§ Exercise directions
Report every line of the listing below in which the string "initial" occurs.

§ Exercise material
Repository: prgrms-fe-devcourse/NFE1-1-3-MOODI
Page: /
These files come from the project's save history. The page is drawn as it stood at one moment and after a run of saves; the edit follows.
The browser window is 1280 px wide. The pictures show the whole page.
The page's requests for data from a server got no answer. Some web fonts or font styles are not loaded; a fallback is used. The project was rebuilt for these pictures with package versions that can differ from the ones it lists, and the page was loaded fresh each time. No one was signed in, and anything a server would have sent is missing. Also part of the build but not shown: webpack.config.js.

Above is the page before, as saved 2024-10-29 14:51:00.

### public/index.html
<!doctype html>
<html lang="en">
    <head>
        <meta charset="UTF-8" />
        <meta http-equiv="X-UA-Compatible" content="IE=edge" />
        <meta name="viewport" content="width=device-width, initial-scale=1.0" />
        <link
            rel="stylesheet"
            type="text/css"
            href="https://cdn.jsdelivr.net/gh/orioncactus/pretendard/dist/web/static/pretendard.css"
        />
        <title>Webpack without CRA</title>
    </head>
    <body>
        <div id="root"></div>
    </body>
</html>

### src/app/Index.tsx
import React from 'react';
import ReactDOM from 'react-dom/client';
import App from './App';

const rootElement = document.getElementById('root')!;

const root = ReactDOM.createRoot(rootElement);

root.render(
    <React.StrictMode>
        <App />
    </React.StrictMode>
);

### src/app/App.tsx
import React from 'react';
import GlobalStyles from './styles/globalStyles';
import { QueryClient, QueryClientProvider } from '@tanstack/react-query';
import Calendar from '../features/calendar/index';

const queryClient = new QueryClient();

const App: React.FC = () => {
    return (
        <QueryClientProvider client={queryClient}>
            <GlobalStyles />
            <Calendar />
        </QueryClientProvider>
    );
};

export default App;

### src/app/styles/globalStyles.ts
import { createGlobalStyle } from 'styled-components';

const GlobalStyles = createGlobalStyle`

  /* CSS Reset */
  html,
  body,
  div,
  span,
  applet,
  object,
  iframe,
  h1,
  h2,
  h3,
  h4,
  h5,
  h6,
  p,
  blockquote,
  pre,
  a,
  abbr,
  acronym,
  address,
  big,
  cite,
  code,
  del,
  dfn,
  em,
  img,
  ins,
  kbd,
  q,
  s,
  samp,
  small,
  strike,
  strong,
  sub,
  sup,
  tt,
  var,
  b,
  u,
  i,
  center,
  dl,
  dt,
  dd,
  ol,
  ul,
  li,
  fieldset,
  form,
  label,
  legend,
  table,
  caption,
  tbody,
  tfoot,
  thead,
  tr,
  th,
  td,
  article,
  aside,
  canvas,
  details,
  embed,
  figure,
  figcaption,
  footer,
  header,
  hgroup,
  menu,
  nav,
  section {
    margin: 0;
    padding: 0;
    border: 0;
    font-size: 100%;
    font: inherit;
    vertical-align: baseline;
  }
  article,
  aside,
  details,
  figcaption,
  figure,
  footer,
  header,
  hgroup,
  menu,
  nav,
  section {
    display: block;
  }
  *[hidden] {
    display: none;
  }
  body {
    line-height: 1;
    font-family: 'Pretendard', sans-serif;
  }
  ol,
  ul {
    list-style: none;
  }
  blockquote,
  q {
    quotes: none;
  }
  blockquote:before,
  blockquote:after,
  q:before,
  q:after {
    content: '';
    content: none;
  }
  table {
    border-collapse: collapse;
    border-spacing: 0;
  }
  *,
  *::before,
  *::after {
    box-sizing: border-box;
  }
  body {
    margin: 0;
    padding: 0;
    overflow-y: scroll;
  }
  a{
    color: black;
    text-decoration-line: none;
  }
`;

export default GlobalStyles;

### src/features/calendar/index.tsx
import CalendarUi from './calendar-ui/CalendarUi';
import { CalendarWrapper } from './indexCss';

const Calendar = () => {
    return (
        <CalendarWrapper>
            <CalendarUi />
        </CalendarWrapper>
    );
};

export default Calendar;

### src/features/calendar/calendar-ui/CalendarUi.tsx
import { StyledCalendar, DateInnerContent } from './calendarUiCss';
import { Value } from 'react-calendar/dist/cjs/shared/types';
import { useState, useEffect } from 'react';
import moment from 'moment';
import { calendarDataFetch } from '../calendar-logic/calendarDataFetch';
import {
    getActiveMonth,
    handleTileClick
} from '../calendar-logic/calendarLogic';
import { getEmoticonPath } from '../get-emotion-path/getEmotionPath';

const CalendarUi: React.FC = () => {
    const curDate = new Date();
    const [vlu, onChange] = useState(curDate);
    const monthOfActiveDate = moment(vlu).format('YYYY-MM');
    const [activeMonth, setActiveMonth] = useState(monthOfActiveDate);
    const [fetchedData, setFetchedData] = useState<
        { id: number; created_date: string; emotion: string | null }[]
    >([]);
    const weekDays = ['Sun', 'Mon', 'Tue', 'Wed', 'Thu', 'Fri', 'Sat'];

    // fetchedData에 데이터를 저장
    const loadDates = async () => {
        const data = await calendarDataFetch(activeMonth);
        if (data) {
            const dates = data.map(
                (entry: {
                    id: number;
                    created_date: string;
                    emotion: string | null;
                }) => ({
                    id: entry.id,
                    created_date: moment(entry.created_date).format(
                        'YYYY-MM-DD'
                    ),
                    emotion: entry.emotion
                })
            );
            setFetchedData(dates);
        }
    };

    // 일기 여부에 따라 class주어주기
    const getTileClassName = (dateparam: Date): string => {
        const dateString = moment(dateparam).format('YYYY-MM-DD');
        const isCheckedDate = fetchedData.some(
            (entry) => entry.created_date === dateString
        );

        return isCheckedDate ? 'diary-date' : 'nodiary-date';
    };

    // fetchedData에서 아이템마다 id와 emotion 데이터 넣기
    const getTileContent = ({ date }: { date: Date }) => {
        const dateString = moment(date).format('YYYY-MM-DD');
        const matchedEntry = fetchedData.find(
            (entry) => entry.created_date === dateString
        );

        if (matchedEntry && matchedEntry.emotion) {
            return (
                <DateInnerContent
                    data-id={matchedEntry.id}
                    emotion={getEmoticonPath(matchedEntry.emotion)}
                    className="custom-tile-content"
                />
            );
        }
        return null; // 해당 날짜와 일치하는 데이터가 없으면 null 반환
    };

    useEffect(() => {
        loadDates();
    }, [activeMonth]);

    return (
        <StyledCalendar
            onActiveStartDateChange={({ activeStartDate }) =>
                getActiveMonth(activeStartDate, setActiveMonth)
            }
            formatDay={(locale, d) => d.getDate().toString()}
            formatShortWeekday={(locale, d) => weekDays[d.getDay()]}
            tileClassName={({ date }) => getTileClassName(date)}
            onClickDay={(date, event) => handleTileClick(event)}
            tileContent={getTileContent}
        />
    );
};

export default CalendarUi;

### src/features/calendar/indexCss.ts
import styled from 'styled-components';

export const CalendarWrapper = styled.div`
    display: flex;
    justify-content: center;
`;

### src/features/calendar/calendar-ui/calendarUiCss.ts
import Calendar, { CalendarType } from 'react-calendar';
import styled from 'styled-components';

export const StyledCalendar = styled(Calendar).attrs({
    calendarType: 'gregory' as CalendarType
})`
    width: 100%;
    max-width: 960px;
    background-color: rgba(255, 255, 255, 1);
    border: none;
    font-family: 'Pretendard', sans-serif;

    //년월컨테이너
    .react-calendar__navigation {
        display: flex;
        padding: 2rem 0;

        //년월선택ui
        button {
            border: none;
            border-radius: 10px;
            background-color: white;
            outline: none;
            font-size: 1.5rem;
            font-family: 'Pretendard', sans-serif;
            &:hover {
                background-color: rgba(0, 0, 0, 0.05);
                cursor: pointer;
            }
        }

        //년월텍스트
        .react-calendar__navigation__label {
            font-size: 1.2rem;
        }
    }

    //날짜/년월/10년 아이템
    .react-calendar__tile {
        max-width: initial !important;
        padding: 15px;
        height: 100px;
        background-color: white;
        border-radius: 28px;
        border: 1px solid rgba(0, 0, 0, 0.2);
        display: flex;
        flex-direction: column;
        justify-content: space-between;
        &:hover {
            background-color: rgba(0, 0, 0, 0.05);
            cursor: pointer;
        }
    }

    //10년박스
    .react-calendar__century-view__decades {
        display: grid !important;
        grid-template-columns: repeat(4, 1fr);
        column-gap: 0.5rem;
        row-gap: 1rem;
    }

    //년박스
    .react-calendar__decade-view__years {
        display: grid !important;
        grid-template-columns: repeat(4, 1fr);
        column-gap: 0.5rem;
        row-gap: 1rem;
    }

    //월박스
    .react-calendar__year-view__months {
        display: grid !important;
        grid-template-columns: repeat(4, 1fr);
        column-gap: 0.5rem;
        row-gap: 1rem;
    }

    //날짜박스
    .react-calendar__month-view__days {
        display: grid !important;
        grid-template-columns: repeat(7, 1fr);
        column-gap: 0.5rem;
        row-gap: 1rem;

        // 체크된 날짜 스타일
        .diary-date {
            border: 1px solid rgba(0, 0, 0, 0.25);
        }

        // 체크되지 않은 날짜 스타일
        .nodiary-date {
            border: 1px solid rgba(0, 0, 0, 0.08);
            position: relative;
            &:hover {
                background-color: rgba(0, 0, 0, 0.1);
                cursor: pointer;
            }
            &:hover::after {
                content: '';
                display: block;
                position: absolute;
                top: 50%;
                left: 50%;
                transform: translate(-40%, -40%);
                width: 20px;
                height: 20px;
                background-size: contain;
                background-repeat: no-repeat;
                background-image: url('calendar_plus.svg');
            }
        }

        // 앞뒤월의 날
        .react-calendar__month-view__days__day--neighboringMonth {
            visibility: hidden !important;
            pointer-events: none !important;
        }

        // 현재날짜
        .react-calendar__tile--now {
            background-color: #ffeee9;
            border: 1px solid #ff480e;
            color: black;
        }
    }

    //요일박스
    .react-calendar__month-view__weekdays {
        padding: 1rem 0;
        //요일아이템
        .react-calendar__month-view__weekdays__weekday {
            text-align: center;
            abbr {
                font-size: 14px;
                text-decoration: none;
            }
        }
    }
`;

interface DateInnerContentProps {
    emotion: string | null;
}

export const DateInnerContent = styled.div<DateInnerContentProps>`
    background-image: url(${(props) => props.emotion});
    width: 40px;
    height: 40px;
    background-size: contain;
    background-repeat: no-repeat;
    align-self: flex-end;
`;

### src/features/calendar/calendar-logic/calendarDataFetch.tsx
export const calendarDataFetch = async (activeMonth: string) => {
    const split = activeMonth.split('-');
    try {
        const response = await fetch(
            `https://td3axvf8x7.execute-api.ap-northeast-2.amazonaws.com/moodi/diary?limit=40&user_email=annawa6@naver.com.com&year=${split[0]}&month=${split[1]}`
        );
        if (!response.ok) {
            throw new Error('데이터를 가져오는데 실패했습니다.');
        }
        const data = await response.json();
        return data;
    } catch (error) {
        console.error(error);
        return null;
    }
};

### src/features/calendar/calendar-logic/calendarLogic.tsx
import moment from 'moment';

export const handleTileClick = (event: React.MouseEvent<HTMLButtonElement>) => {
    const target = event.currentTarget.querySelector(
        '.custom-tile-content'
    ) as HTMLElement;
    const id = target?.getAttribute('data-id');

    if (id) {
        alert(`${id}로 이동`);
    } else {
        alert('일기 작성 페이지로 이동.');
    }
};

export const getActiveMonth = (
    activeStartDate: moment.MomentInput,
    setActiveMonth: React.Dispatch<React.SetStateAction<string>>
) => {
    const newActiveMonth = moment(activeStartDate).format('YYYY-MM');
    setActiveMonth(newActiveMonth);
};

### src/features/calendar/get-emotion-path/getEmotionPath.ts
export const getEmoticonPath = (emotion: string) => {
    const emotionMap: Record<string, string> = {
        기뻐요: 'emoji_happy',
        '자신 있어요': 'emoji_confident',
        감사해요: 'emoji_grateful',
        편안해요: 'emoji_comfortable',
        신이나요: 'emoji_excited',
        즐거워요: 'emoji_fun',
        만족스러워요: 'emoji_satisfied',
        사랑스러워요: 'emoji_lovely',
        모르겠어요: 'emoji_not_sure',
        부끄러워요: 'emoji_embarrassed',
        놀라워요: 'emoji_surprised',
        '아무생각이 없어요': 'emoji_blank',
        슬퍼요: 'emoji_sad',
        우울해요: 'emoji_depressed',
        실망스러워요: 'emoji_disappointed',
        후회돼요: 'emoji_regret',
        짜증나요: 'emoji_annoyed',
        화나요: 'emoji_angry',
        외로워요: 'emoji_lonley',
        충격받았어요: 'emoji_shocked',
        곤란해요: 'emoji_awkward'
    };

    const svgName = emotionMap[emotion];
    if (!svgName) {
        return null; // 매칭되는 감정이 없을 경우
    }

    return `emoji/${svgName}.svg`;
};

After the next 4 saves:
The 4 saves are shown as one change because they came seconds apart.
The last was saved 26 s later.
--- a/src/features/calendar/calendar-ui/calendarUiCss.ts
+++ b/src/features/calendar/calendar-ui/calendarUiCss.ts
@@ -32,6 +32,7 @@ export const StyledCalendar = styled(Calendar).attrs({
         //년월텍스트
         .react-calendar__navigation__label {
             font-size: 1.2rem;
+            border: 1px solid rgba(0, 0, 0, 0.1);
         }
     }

§ Response to the task
        <meta name="viewport" content="width=device-width, initial-scale=1.0" />
        max-width: initial !important;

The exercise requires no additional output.